#### [Problem to solve]
Copy out each line of the data holding "participant".
_ _ _ _ _ _ _
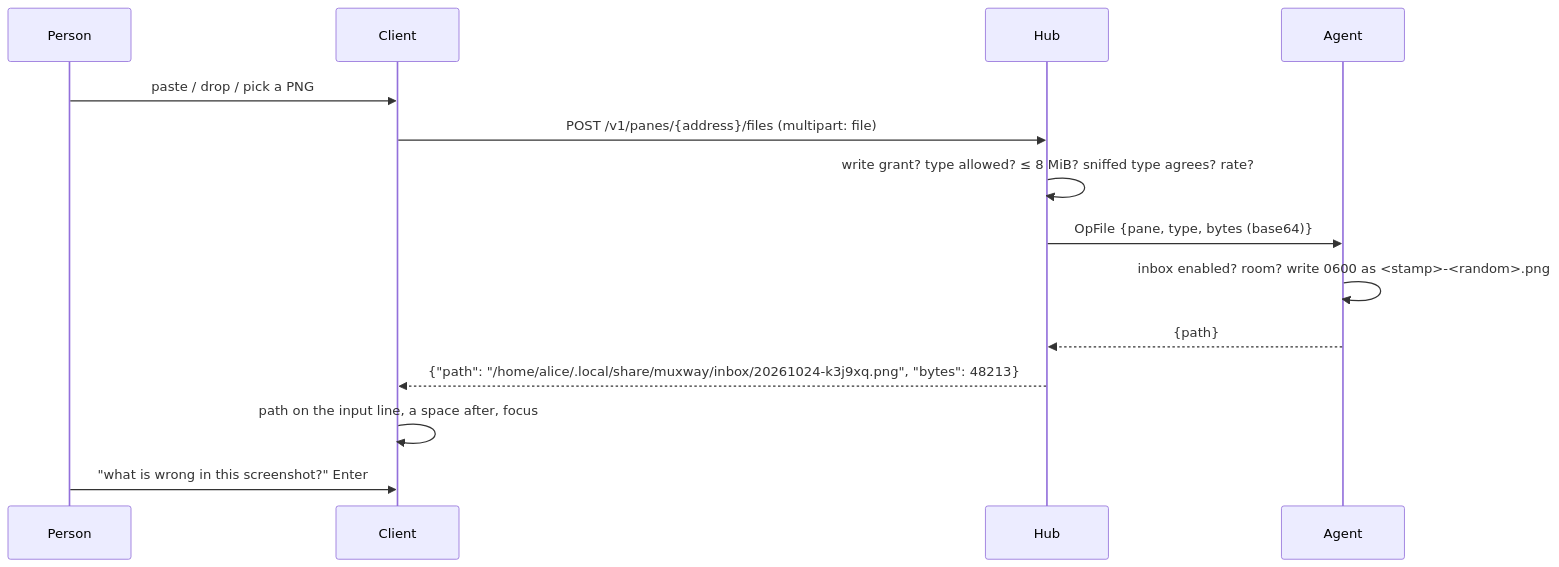
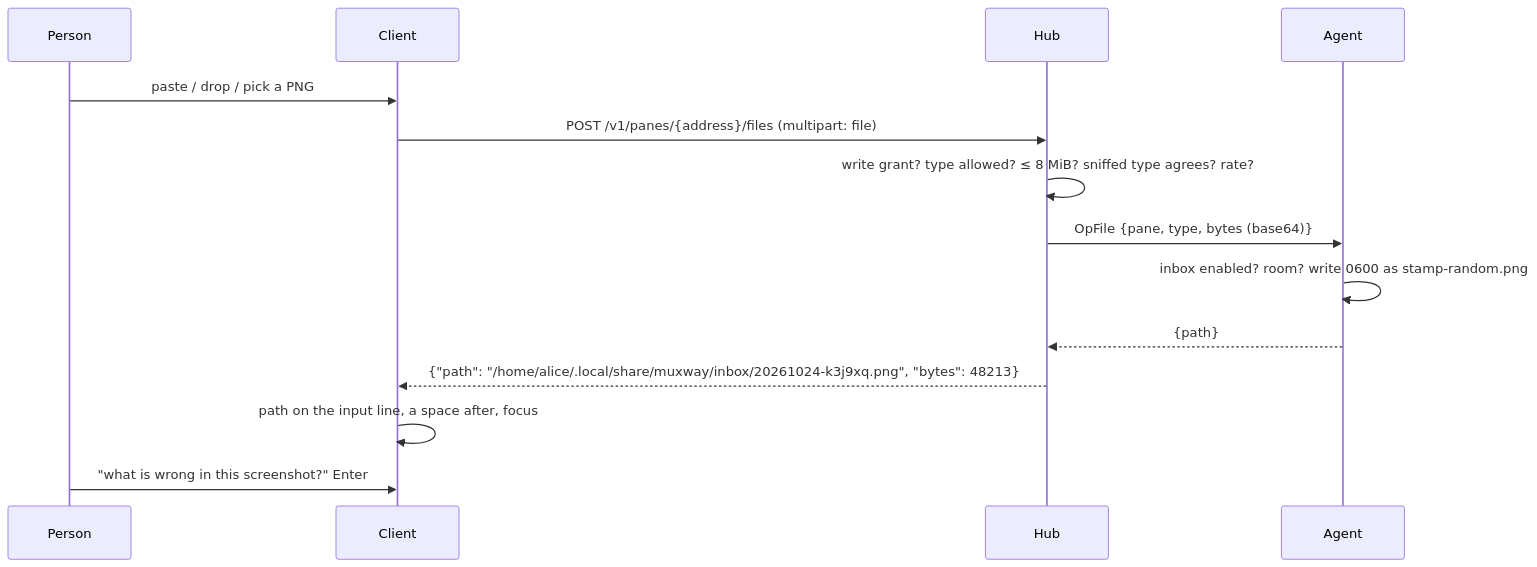
The diagram in docs/plans/2026-10-24-attachments.md (notmarkopadjen/muxway), drawn with Mermaid before and after one commit. The commit also changed 13 other files, not shown here.

First line of the commit message:
Docs: Mermaid blocks render on GitHub again

````diff
--- a/docs/plans/2026-10-24-attachments.md
+++ b/docs/plans/2026-10-24-attachments.md
@@ -23,16 +23,16 @@
 ```mermaid
 sequenceDiagram
     participant P as Person
     participant C as Client
     participant H as Hub
     participant A as Agent
     P->>C: paste / drop / pick a PNG
     C->>H: POST /v1/panes/{address}/files (multipart: file)
     H->>H: write grant? type allowed? ≤ 8 MiB? sniffed type agrees? rate?
     H->>A: OpFile {pane, type, bytes (base64)}
-    A->>A: inbox enabled? room? write 0600 as <stamp>-<random>.png
+    A->>A: inbox enabled? room? write 0600 as stamp-random.png
     A-->>H: {path}
     H-->>C: {"path": "/home/alice/.local/share/muxway/inbox/20261024-k3j9xq.png", "bytes": 48213}
     C->>C: path on the input line, a space after, focus
     P->>C: "what is wrong in this screenshot?" Enter
 ```
````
_ _ _ _ _ _ _
#### [Answer to the exercise]
     participant P as Person
     participant C as Client
     participant H as Hub
     participant A as Agent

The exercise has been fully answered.